-- PROBLEM TO WORK ON --
Give the number of lines in the data that hold the string "thieu". Nothing else is needed.

-- RECORD EXCERPTS --

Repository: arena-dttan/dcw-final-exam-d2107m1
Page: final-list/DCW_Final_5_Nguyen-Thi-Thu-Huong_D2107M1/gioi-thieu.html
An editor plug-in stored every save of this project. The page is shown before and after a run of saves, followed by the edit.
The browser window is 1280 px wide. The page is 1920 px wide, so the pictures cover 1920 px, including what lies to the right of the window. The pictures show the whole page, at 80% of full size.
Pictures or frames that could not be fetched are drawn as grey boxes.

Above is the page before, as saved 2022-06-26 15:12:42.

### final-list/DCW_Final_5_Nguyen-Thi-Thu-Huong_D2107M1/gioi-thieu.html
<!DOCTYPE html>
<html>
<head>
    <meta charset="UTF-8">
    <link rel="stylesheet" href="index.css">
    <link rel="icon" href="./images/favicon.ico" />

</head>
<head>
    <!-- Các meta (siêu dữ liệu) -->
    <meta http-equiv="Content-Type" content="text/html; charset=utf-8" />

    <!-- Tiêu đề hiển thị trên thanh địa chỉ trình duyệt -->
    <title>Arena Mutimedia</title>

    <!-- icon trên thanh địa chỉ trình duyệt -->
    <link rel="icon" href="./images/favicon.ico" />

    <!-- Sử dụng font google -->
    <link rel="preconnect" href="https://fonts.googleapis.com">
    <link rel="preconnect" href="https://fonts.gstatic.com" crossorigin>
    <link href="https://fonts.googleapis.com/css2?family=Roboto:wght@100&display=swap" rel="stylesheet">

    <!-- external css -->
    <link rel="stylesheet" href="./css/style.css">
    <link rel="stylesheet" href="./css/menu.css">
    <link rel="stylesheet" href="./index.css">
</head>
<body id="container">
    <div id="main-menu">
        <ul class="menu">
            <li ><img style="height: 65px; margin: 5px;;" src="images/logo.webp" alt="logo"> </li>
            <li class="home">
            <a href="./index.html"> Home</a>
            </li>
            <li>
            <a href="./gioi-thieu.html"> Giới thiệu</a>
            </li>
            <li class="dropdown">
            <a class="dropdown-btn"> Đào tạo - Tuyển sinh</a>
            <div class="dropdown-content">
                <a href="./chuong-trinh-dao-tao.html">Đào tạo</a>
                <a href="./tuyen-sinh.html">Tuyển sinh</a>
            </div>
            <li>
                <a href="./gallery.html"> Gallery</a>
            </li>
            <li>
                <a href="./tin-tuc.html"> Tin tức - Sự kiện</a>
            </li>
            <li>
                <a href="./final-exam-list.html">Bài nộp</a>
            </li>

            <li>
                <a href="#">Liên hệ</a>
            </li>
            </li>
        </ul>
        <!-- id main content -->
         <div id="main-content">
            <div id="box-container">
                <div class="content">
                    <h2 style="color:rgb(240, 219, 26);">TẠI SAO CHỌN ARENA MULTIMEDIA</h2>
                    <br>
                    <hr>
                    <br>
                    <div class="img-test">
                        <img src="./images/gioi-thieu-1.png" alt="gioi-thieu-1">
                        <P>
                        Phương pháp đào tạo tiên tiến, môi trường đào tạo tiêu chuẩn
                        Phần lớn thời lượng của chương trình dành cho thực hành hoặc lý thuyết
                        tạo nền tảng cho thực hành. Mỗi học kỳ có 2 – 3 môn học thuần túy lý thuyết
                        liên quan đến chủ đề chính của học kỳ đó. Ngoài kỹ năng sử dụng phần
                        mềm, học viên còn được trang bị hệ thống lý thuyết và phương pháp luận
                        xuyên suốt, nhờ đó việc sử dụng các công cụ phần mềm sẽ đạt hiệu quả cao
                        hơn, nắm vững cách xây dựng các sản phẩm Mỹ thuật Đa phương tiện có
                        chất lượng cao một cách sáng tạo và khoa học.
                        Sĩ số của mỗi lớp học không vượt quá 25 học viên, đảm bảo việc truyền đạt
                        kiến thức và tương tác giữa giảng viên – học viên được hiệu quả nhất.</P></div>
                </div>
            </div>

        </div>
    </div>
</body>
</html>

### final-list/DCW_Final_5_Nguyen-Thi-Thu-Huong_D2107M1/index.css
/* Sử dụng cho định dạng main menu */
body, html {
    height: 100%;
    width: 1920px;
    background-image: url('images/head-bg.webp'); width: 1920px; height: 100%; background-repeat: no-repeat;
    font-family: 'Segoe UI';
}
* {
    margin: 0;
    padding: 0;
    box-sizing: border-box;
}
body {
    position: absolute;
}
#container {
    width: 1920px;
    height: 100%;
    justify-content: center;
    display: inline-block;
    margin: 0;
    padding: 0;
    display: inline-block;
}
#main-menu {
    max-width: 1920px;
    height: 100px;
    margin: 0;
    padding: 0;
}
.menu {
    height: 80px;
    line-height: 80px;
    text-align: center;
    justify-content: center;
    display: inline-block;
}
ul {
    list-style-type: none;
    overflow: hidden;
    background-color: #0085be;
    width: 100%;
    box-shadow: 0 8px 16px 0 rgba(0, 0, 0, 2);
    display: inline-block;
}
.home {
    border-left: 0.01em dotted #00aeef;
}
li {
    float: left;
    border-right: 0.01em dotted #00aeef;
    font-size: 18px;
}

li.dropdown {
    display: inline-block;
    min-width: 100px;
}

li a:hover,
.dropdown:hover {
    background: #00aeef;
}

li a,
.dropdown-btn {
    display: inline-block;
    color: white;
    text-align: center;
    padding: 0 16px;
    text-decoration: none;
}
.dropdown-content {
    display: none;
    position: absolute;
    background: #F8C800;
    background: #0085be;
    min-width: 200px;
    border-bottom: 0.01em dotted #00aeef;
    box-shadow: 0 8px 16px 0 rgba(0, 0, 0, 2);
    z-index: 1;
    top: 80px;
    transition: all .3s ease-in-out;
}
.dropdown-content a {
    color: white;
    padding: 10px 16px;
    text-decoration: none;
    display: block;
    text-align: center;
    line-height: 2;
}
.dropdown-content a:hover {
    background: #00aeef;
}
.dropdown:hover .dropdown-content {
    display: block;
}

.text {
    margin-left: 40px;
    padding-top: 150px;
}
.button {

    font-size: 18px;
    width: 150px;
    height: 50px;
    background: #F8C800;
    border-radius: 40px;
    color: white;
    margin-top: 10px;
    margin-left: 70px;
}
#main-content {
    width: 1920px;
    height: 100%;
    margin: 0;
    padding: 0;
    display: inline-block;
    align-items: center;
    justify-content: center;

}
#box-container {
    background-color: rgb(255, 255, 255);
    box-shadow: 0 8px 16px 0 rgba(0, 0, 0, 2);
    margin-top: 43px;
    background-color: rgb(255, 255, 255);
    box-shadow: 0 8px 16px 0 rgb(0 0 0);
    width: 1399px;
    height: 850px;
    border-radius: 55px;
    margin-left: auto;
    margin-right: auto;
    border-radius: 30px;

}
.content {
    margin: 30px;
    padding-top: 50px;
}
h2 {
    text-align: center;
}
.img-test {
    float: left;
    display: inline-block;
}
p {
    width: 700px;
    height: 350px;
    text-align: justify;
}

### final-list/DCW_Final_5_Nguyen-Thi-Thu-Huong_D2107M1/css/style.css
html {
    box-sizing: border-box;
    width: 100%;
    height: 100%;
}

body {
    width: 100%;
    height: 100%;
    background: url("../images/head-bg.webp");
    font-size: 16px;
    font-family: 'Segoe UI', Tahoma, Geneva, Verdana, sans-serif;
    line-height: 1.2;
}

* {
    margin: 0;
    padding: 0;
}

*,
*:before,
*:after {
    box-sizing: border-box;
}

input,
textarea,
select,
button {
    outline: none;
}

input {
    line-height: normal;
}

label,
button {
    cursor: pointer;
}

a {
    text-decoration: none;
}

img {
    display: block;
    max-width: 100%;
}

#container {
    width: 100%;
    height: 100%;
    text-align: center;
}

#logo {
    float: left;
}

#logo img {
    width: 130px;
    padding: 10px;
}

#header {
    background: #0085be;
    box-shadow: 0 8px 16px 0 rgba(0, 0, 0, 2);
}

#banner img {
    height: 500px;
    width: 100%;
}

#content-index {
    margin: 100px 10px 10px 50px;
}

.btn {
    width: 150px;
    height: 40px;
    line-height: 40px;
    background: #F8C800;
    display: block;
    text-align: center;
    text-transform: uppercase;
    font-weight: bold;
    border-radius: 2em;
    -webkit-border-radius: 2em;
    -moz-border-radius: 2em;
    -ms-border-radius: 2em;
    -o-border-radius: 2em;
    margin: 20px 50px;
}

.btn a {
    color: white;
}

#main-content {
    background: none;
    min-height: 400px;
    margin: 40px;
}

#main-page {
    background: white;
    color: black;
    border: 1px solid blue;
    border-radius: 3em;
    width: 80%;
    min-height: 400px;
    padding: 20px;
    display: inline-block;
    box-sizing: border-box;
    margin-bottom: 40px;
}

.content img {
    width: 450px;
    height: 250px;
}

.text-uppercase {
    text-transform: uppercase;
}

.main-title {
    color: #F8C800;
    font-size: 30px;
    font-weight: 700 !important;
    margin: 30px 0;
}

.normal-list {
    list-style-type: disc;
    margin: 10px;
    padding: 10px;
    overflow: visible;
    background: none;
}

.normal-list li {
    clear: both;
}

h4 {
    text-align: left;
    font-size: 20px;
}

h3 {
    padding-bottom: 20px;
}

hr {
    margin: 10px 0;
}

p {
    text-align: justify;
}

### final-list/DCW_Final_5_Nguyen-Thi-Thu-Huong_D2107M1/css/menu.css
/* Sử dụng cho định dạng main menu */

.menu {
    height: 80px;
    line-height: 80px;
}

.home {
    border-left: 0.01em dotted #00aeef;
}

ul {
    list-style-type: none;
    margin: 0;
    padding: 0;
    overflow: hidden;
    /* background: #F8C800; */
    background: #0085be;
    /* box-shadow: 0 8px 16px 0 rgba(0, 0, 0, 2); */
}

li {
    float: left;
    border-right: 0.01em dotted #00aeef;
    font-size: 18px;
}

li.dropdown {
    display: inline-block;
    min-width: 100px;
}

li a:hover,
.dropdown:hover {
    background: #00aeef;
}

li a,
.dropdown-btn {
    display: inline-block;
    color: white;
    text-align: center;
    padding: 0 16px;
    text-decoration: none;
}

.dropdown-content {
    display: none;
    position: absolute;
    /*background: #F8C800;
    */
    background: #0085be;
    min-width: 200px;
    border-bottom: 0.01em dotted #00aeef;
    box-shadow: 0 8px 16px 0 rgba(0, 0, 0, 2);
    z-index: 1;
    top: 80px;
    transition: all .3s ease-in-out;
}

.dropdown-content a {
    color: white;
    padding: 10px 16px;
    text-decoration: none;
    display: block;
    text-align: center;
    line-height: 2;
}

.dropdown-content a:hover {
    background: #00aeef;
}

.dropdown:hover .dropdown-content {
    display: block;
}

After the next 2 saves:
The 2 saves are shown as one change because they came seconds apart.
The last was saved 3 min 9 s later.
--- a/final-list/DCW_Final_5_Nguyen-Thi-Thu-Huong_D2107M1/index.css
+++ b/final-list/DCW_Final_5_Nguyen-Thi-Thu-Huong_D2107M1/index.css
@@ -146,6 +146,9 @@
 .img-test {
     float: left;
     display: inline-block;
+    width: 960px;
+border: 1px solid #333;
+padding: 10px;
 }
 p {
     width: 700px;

-- SOLUTION BELOW --
4